RECORDS TO USE ▸
§ §

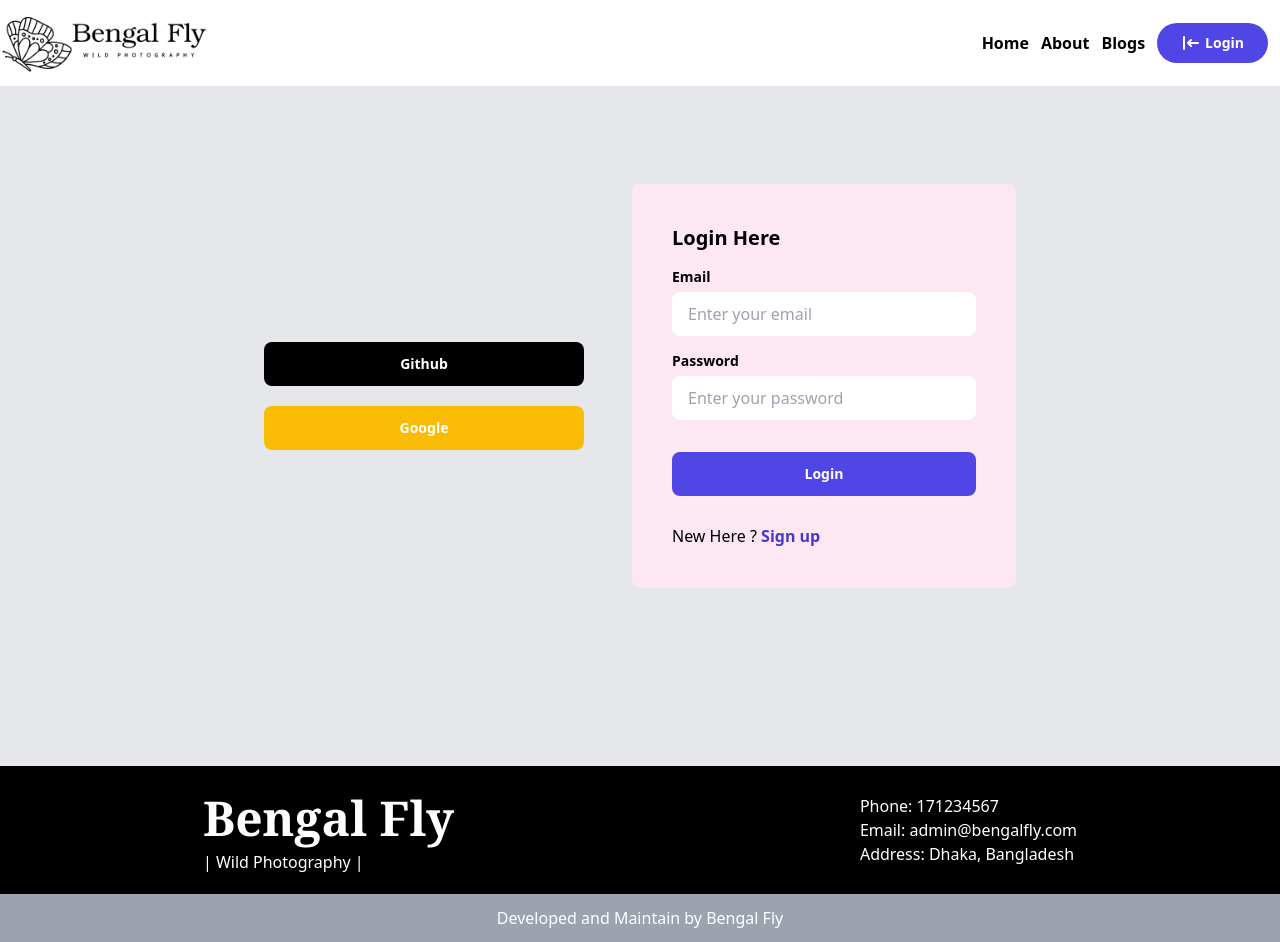
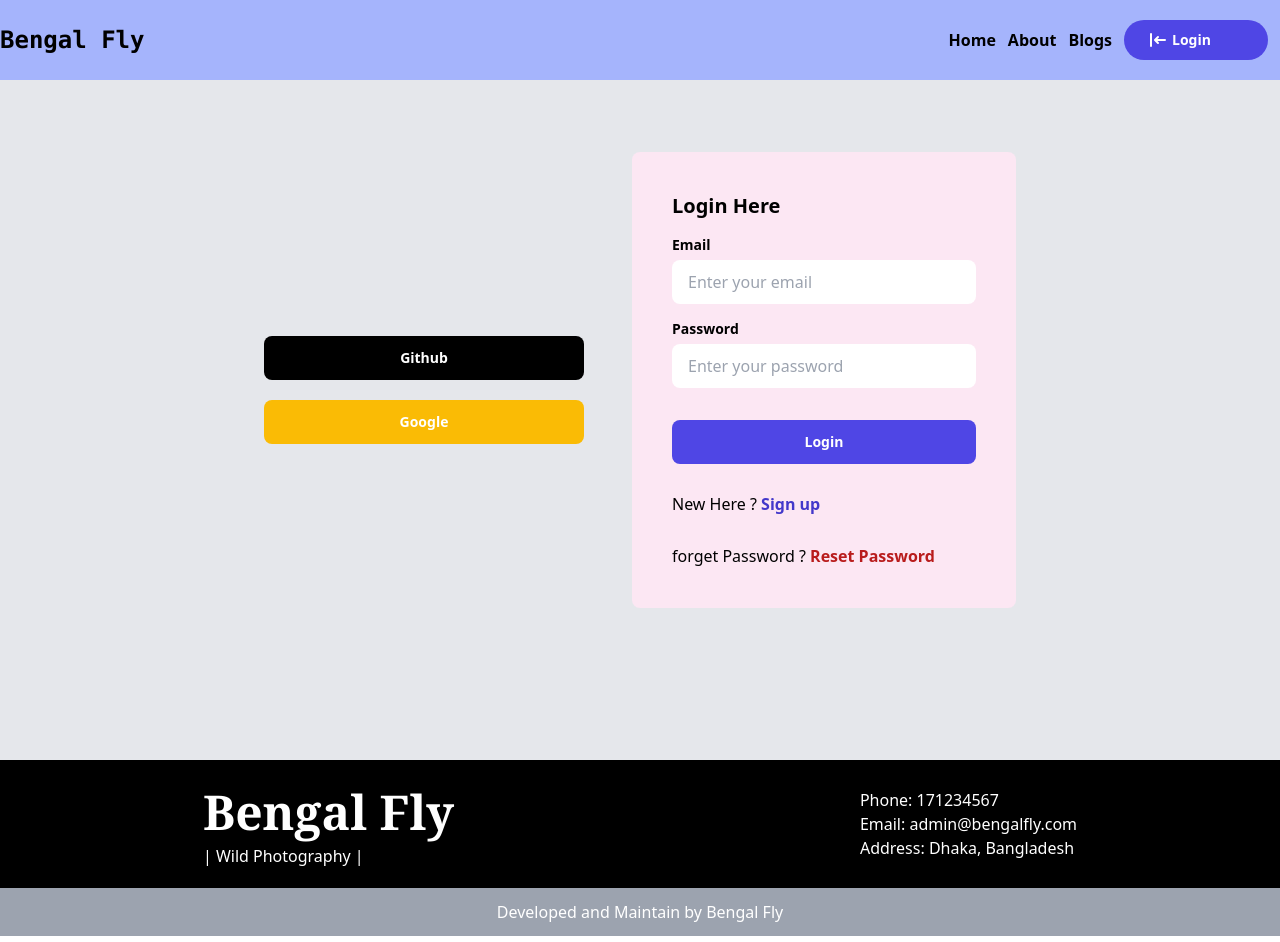
Before and after one commit to tjrimon/wild-photography, a React (Create React App) app: page /login in a window 1280 px wide. Built offline with nearby package versions, Linux system fonts and the light colour scheme; no server answers.

Commit message:
spinner on reload added

```diff
--- a/src/components/Header/Header.js
+++ b/src/components/Header/Header.js
@@ -1,29 +1,46 @@
-import React from 'react';
-import { NavLink } from 'react-router-dom';
+import React, { useState } from 'react';
+import { signOut } from 'firebase/auth';
+import { useAuthState } from 'react-firebase-hooks/auth';
+import { NavLink, Link } from 'react-router-dom';
+import auth from '../../firebase.init'
 import logo from '../../images/logo.png';
-import { LoginIcon } from '@heroicons/react/solid'
+import { LoginIcon, MenuIcon, XIcon } from '@heroicons/react/solid'
 
 const Header = () => {
+    const [open, setOpen] = useState(false);
+    const [user] = useAuthState(auth);
+
+    const handleSignOut = () => {
+        signOut(auth);
+    }
     return (
-        <div>
-            <div className='flex justify-between py-3 container items-center mx-auto'>
-                <div className="w-52">
-                    <img className='' src={logo} alt='logo' />
-                </div>
-                <div>
+        <div className="bg-indigo-300">
+            <div className='container mx-auto md:flex items-center justify-between '>
+                <div className='flex justify-between items-center py-4 md:py-0 mx-5 md:mx-0'><h3 className='text-2xl font-mono font-bold'><Link to='/'>Bengal Fly</Link></h3>
+                    <div onClick={() => setOpen(!open)} className='w-6 h-6 md:hidden'>{open ? <XIcon></XIcon> : <MenuIcon></MenuIcon>} </div></div>
                 <nav>
-                        <ul className='flex items-center'>
+                    <ul className={`md:flex pl-10 justify-center items-center py-5 absolute duration-200 md:static ease-in bg-indigo-300 w-full ${open ? 'top-19 border-t border-white' : 'top-[-220px]'}`}>
                         <li className='mr-3  font-semibold'><NavLink to='/'>Home</NavLink></li>
                         <li className='mr-3 font-semibold'><NavLink to='/about'>About</NavLink></li>
                         <li className='mr-3 font-semibold'><NavLink to='/blogs'>Blogs</NavLink></li>
                         {/* <li className='mr-3 text-lg font-semibold'><NavLink to='/login'></NavLink></li> */}
-                            <li className='mr-3 text-sm font-semibold bg-indigo-600 text-white py-2.5 px-6 rounded-full flex'>{<LoginIcon className='w-5 h-5 '></LoginIcon>} <NavLink className='pl-1' to='/login'>Login</NavLink></li>
+                        <li className='md:flex w-36 mr-3 text-sm font-semibold bg-indigo-600 text-white py-2.5 px-6 rounded-full flex'>{user ?
+                            <button className='btn btn-link text-white text-decoration-none' onClick={handleSignOut}>sign out</button>
+                            : <><LoginIcon className='w-5 h-5 '></LoginIcon> <NavLink className='pl-1' to='/login'>Login</NavLink> </>
+                        }
+                        </li>
                     </ul>
+                    {/* <ul className='w-36 md:disabled:'>
+                        <li className='mr-3 text-sm font-semibold bg-indigo-600 text-white py-2.5 px-6 rounded-full flex'>{user ?
+                            <button className='btn btn-link text-white text-decoration-none' onClick={handleSignOut}>sign out</button>
+                            : <><LoginIcon className='w-5 h-5 '></LoginIcon> <NavLink className='pl-1' to='/login'>Login</NavLink> </>
+                        }
+                        </li>
+                    </ul> */}
                 </nav>
             </div>
+        </div >
 
-            </div>
-        </div>
     );
 };
 
--- a/src/components/Pages/Login.js
+++ b/src/components/Pages/Login.js
@@ -42,10 +42,6 @@ const Login = () => {
         signInWithEmailAndPassword(email, password);
     }
 
-    const navigateRegister = event => {
-        navigate('/register');
-    }
-
     const resetPassword = async () => {
         const email = emailRef.current.value;
         if (email) {
@@ -63,7 +59,8 @@ const Login = () => {
                 <div className='w-[320px] py-20 mx-auto md:mr-auto'>
                     <SocialLogin></SocialLogin>
                 </div>
-                <form onSubmit={handleSubmit} className='w-[20rem] md:ml-auto mx-auto md:w-96 bg-pink-100 py-10 px-10 rounded-lg'>
+                <div className='w-[20rem] md:ml-auto mx-auto md:w-96 bg-pink-100 py-10 px-10 rounded-lg'>
+                    <form onSubmit={handleSubmit} >
                         <h1 className='pb-3 font-semibold text-xl '>Login Here</h1>
                         <div className="">
                             <label htmlFor="email" className='text-sm font-semibold'>Email</label>
@@ -72,11 +69,15 @@ const Login = () => {
                         <div className="">                         <label htmlFor="password" className='text-sm font-semibold' >Password</label>
                             <input required ref={passwordRef} type="password" className='block border-gray-300 rounded-lg mt-1 mb-3 w-full px-4 py-2.5' id='password' placeholder='Enter your password' />
                         </div>
-                    <p className='text-red-500'>{error?.message}</p>
+                        <p className='text-red-500'>{errorElement}</p>
                         <button className='w-full rounded-lg bg-indigo-600 text-white py-3 mt-5 text-sm font-semibold' type='submit'>Login</button>
                         <p className='pt-7'> New Here ? <span className='text-indigo-700 font-semibold'><Link to='/registration'>Sign up</Link></span></p>
                     </form>
+                    <p className='pt-7'> forget Password ? <button onClick={resetPassword} className='text-red-700 font-semibold'>Reset Password</button></p>
                 </div>
+            </div>
+
+            <ToastContainer />
         </div>
     );
 };
--- /dev/null
+++ b/src/components/Section/Loading.js
@@ -0,0 +1,25 @@
+import React from 'react';
+
+const Loading = () => {
+    return (
+        <div className='py-32'>
+            <div class="border border-blue-300 shadow rounded-md p-4 max-w-sm w-full mx-auto">
+                <div class="animate-pulse flex space-x-4">
+                    <div class="rounded-full bg-slate-200 h-10 w-10"></div>
+                    <div class="flex-1 space-y-6 py-1">
+                        <div class="h-2 bg-slate-200 rounded"></div>
+                        <div class="space-y-3">
+                            <div class="grid grid-cols-3 gap-4">
+                                <div class="h-2 bg-slate-200 rounded col-span-2"></div>
+                                <div class="h-2 bg-slate-200 rounded col-span-1"></div>
+                            </div>
+                            <div class="h-2 bg-slate-200 rounded"></div>
+                        </div>
+                    </div>
+                </div>
+            </div>
+        </div>
+    );
+};
+
+export default Loading;
--- a/src/components/Section/RequireAuth/RequireAuth.js
+++ b/src/components/Section/RequireAuth/RequireAuth.js
@@ -3,32 +3,20 @@ import { useAuthState, useSendEmailVerification } from 'react-firebase-hooks/aut
 import { Navigate, useLocation } from 'react-router-dom';
 import { toast, ToastContainer } from 'react-toastify';
 import auth from '../../../firebase.init';
+import Loading from '../Loading';
 
 
 const RequireAuth = ({ children }) => {
     const [user, loading] = useAuthState(auth);
     const location = useLocation();
     const [sendEmailVerification, sending, error] = useSendEmailVerification(auth);
+    if (loading) {
+        return <Loading></Loading>
+    }
     if (!user) {
         return <Navigate to="/login" state={{ from: location }} replace />;
     }
 
-    if (!user.emailVerified) {
-        return <div className='text-center mt-5'>
-            <h3 className='text-danger'>Your Email is not verified!!</h3>
-            <h5 className='text-success'> Please Verify your email address</h5>
-            <button
-                className='btn btn-primary'
-                onClick={async () => {
-                    await sendEmailVerification();
-                    toast('Sent email');
-                }}
-            >
-                Send Verification Email Again
-            </button>
-            <ToastContainer></ToastContainer>
-        </div>
-    }
 
     return children;
 };
--- a/src/components/Section/SingleService.js
+++ b/src/components/Section/SingleService.js
@@ -1,4 +1,5 @@
 import React from 'react';
+import { Link } from 'react-router-dom';
 
 const SingleService = ({ service }) => {
     const { name, description, price, img } = service
@@ -9,7 +10,7 @@ const SingleService = ({ service }) => {
                 <h3 className='text-2xl font-semibold'>{name}</h3>
                 <p className='py-3 px-6'>{description.slice(0, 100)}...</p>
                 <p className=' pb-2 font-bold text-lg'>Price: $ {price}</p>
-                <button className='text-lg bg-indigo-600 text-white py-2 px-8 rounded '>Book Now</button>
+                <button className='text-lg bg-indigo-600 text-white py-2 px-8 rounded '><Link to="/checkout">Book Now</Link></button>
             </div>
         </div>
     );
--- a/src/components/Section/SocialLogin.js
+++ b/src/components/Section/SocialLogin.js
@@ -1,19 +1,21 @@
 import React from 'react';
 import auth from '../../firebase.init';
 import { useSignInWithGithub, useSignInWithGoogle } from 'react-firebase-hooks/auth';
-import { useNavigate } from 'react-router-dom';
+import { useLocation, useNavigate } from 'react-router-dom';
 const SocialLogin = () => {
     const [signInWithGoogle, user, loading, error] = useSignInWithGoogle(auth);
     const [signInWithGithub, user1, loading1, error1] = useSignInWithGithub(auth);
     const navigate = useNavigate();
+    const location = useLocation();
     let errorElement;
+    let from = location.state?.from?.pathname || "/";
 
     if (error || error1) {
         errorElement = <p className='text-danger'>Error: {error?.message} {error1?.message}</p>
     }
 
     if (user || user1) {
-        navigate('/home');
+        navigate(from, { replace: true });
     }
     return (
         <div>
```
Lines whose indentation alone changed are shown as unchanged.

§ §

TASK DIRECTIONS ▸ Filter these records, keeping every line where the word "pink" occurs.

RESULT OF THE EXERCISE ▸
-                <form onSubmit={handleSubmit} className='w-[20rem] md:ml-auto mx-auto md:w-96 bg-pink-100 py-10 px-10 rounded-lg'>
+                <div className='w-[20rem] md:ml-auto mx-auto md:w-96 bg-pink-100 py-10 px-10 rounded-lg'>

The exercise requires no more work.